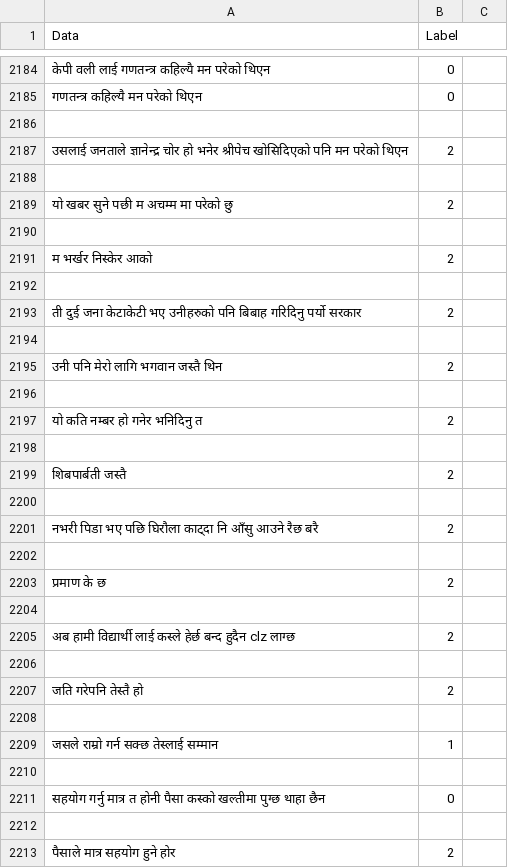
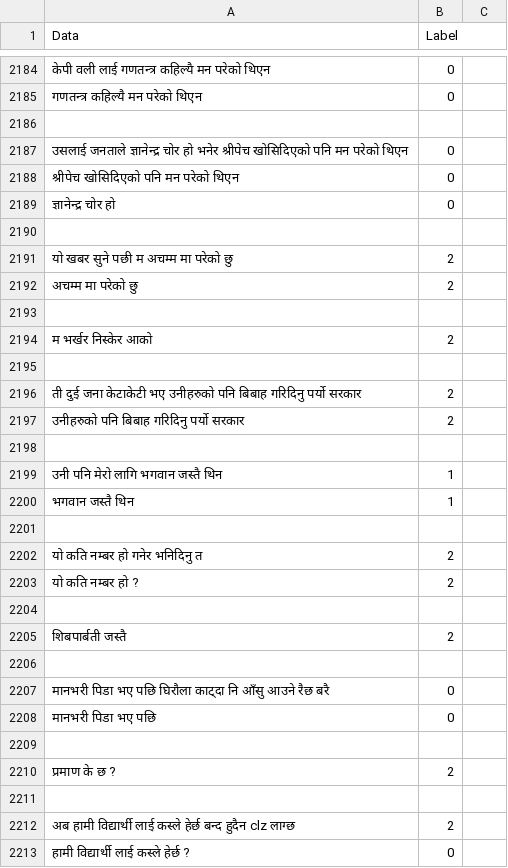
Before and after one commit to smaheshacharya/Nepali-Sentiment-Analysis, a CSV file: mergeData.csv, drawn as a sheet; only a part is shown, gaps mark what is left out; the shorter side is filled out with more unchanged rows; removed rows and columns are numbered as before the commit, all else as after; the diff covers the shown part only; the diff names each change by its address in the sheet, - before the commit and + after, or states it on an @@ line.

Commit message:
add some data in this file

```diff
--- a/mergeData.csv
+++ b/mergeData.csv
-B2187 (Label): 2
+B2187 (Label): 0
+row 2188: श्रीपेच खोसिदिएको पनि मन परेको थिएन | 0
+row 2189: ज्ञानेन्द्र चोर हो | 0
+row 2192: अचम्म मा परेको छु | 2
+row 2197: उनीहरुको पनि बिबाह गरिदिनु पर्यो सरकार | 2
-B2199 (Label): 2
+B2199 (Label): 1
+row 2200: भगवान जस्तै थिन | 1
+row 2203: यो कति नम्बर हो ? | 2
-row 2201: नभरी पिडा भए पछि घिरौला काट्दा नि आँसु आउने रैछ बरै | 2
+row 2207: मानभरी पिडा भए पछि घिरौला काट्दा नि आँसु आउने रैछ बरै | 0
+row 2208: मानभरी पिडा भए पछि | 0
-A2210 (Data): प्रमाण के छ
+A2210 (Data): प्रमाण के छ ?
+row 2213: हामी विद्यार्थी लाई कस्ले हेर्छ ? | 0
```
Also changed, not shown: 28 added rows and 2 edited cells elsewhere in this file.
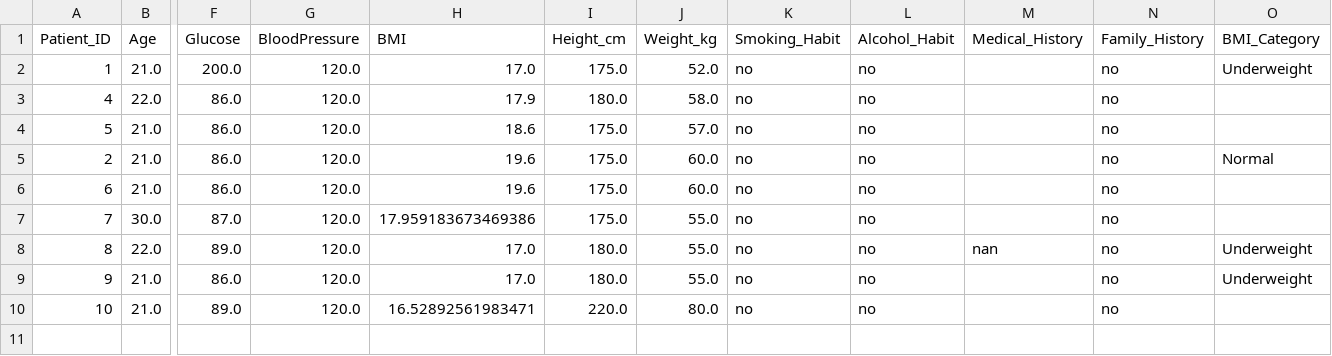
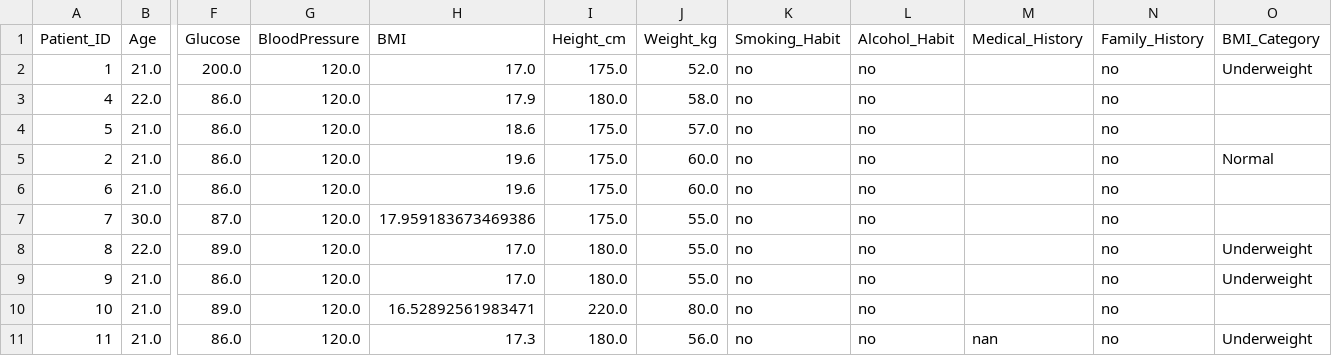
Before and after one commit to janubot21/AI-Powered-Medical-Appointment-Disease-Risk-Prediction-System, a CSV file: backend/datasets/new_patient_data.csv, drawn as a sheet; only a part is shown, gaps mark what is left out; rows hold the shown columns only; the diff names each change by its address in the sheet, - before the commit and + after, or states it on an @@ line.

Commit message:
Update dataset state files

```diff
--- a/backend/datasets/new_patient_data.csv
+++ b/backend/datasets/new_patient_data.csv
-M8 (Medical_History): nan
+M8 (Medical_History): (empty)
+row 11: 11 | 21.0 | 86.0 | 120.0 | 17.3 | 180.0 | 56.0 | no | no | nan | no | Underweight
```
Also changed, not shown: 2 other files.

^^^^^^^^^^^^^^^^

- [WORK INSTRUCTIONS] Give the count of lines in the data shown above that contain "this", and nothing else.

- [COMPLETED TASK] 2